Another woman had brought a toddler in, because he had fallen on some toy the previous night and was now bleeding in the mouth. Except that the bleeding had stopped, and the toddler was happily making the rounds in the waiting room. His mother tried to jump the queue by appealing to higher powers: that she was a patient of someone important in the hospital, that she (unlike the rest of us dregs of humanity waiting there) actually paid for health insurance, that the people coming in on stretchers from traffic accidents surely shouldn't be admitted before her toddler and so on. I understand the fear of a parent with a small child that might be badly hurt, but it was not nice to observe this human pecking order instinct at full swing in an emergency room.
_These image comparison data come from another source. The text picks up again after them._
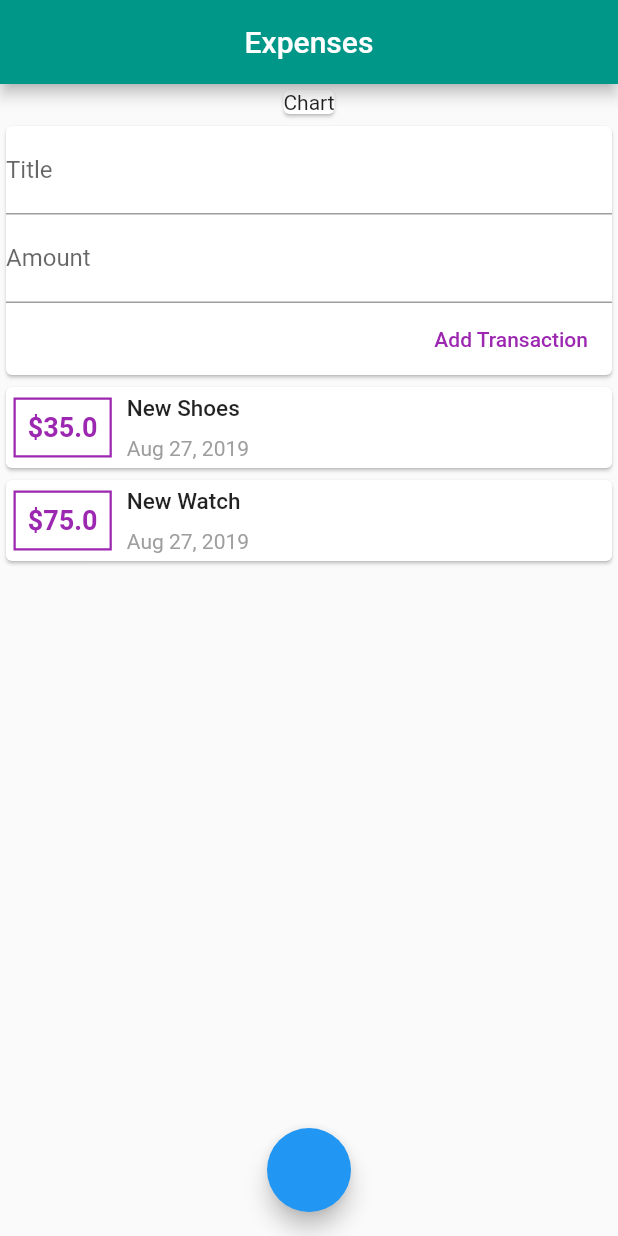
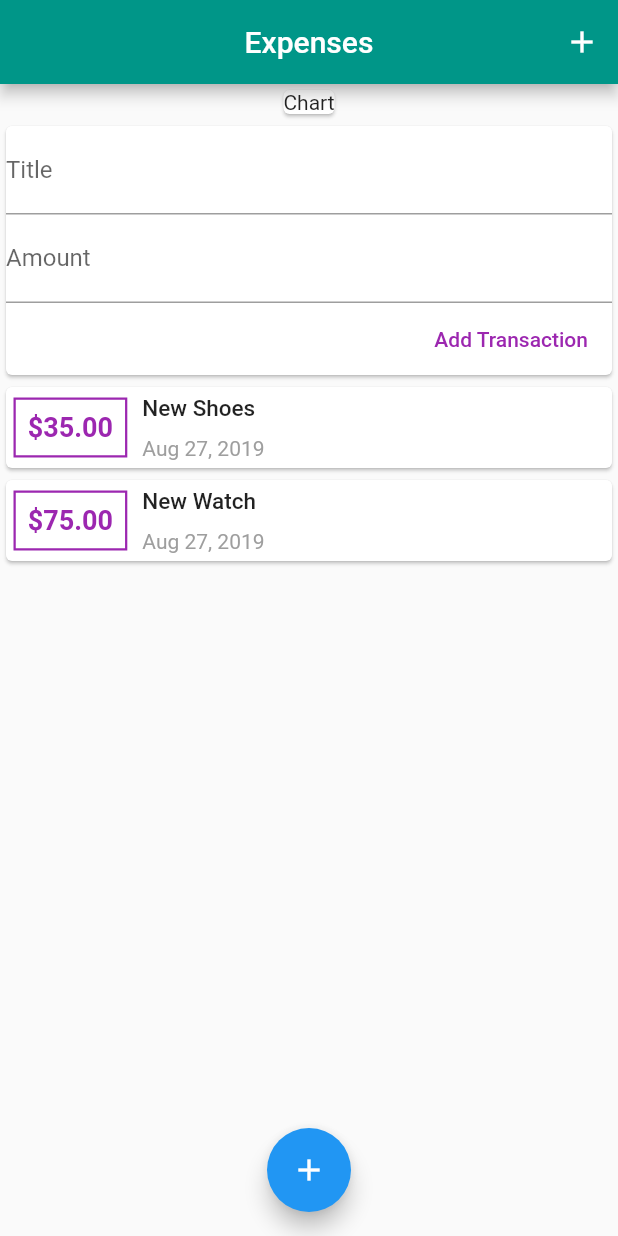
Before and after one commit to ashishs07/expenses, a Flutter app: the screen it shows after launch, after a tap on "Add Transaction", on a phone screen of 412 x 824 dp. Run offline on Flutter 3.47's test engine with Material 2 defaults, Android fonts, the phone set to English and light mode, and no system bars.

```diff
--- /dev/null
+++ b/lib/homepage.dart
@@ -0,0 +1,32 @@
+import 'package:flutter/material.dart';
+
+import './widgets/user_tx.dart';
+import './widgets/modal.dart';
+
+class HomePage extends StatelessWidget {
+  @override
+  Widget build(BuildContext context) {
+    return Scaffold(
+      appBar: AppBar(
+        centerTitle: true,
+        title: Text('Expenses'),
+        actions: <Widget>[
+          IconButton(
+            icon: Icon(Icons.add),
+            onPressed: () {
+              showModal(context);
+            },
+          )
+        ],
+      ),
+      floatingActionButton: FloatingActionButton(
+        child: Icon(Icons.add),
+        onPressed: () {
+          showModal(context);
+        },
+      ),
+      floatingActionButtonLocation: FloatingActionButtonLocation.centerFloat,
+      body: UserTransaction(),
+    );
+  }
+}
--- a/lib/main.dart
+++ b/lib/main.dart
@@ -1,6 +1,6 @@
 import 'package:flutter/material.dart';
 
-import './widgets/user_tx.dart';
+import './homepage.dart';
 
 void main() => runApp(MyApp());
 
@@ -17,20 +17,3 @@ class MyApp extends StatelessWidget {
     );
   }
 }
-
-class HomePage extends StatelessWidget {
-  @override
-  Widget build(BuildContext context) {
-    return Scaffold(
-      appBar: AppBar(
-        centerTitle: true,
-        title: Text('Expenses'),
-      ),
-      floatingActionButton: FloatingActionButton(
-        onPressed: () {},
-      ),
-      floatingActionButtonLocation: FloatingActionButtonLocation.centerFloat,
-      body: UserTransaction(),
-    );
-  }
-}
--- a/lib/widgets/new_tx.dart
+++ b/lib/widgets/new_tx.dart
@@ -6,6 +6,20 @@ class NewTx extends StatelessWidget {
   final amountController = TextEditingController();
 
   NewTx(this.addTransaction);
+
+  void submitTx() {
+    final enteredTitle = titleController.text;
+    final enteredAmount = double.parse(amountController.text);
+
+    if (enteredTitle == null || enteredAmount <= 0) {
+      return;
+    }
+
+    addTransaction(
+      enteredTitle,
+      enteredAmount,
+    );
+  }
 
   @override
   Widget build(BuildContext context) {
@@ -21,20 +35,20 @@ class NewTx extends StatelessWidget {
               TextField(
                 decoration: InputDecoration(labelText: 'Title'),
                 controller: titleController,
+                keyboardType: TextInputType.text,
+                onSubmitted: (_) => submitTx(),
               ),
               TextField(
                 decoration: InputDecoration(labelText: 'Amount'),
                 controller: amountController,
+                keyboardType: TextInputType.numberWithOptions(
+                    signed: true, decimal: true),
+                onSubmitted: (_) => submitTx(),
               ),
               FlatButton(
                 child: Text('Add Transaction'),
                 textColor: Colors.purple,
-                onPressed: () {
-                  addTransaction(
-                    titleController.text,
-                    double.parse(amountController.text),
-                  );
-                },
+                onPressed: submitTx,
               )
             ],
           ),
--- a/lib/widgets/txcard.dart
+++ b/lib/widgets/txcard.dart
@@ -15,7 +15,7 @@ class TxCard extends StatelessWidget {
       alignment: Alignment.center,
       decoration: _buildPriceContainerDecoration(),
       child: Text(
-        '\$${tx.amount}',
+        '\$${tx.amount.toStringAsFixed(2)}',
         style: _buildPriceStyle(),
       ),
     );
```
Also changed, not shown: lib/widgets/modal.dart (added, +33 -0 lines).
After all, some people there were very ill indeed.
Anyway, finally I was admitted and had my finger nicely stitched. Though I suggested to the physician that he should take a course in embroidery. He wanted to know all about the blanket stitch, but I couldn't show him with one hand. He couldn't understand why I felt no pain, and I didn't really want to explain about the goddess thing; my explanation about the meditation and so on was already what they were all talking about, inbetween giggles. I do think that I gave them all a small moment of joy in that place, though maybe at some cost to my reputation as a sane and responsible member of the community. I was also wearing my "Bitch" t-shirt...
I'm feeling much better now, thank you all well-wishers, and the "S" seems to be working better, too. And I only got six stitches, though they're all on one finger. What does that count in bragging rights?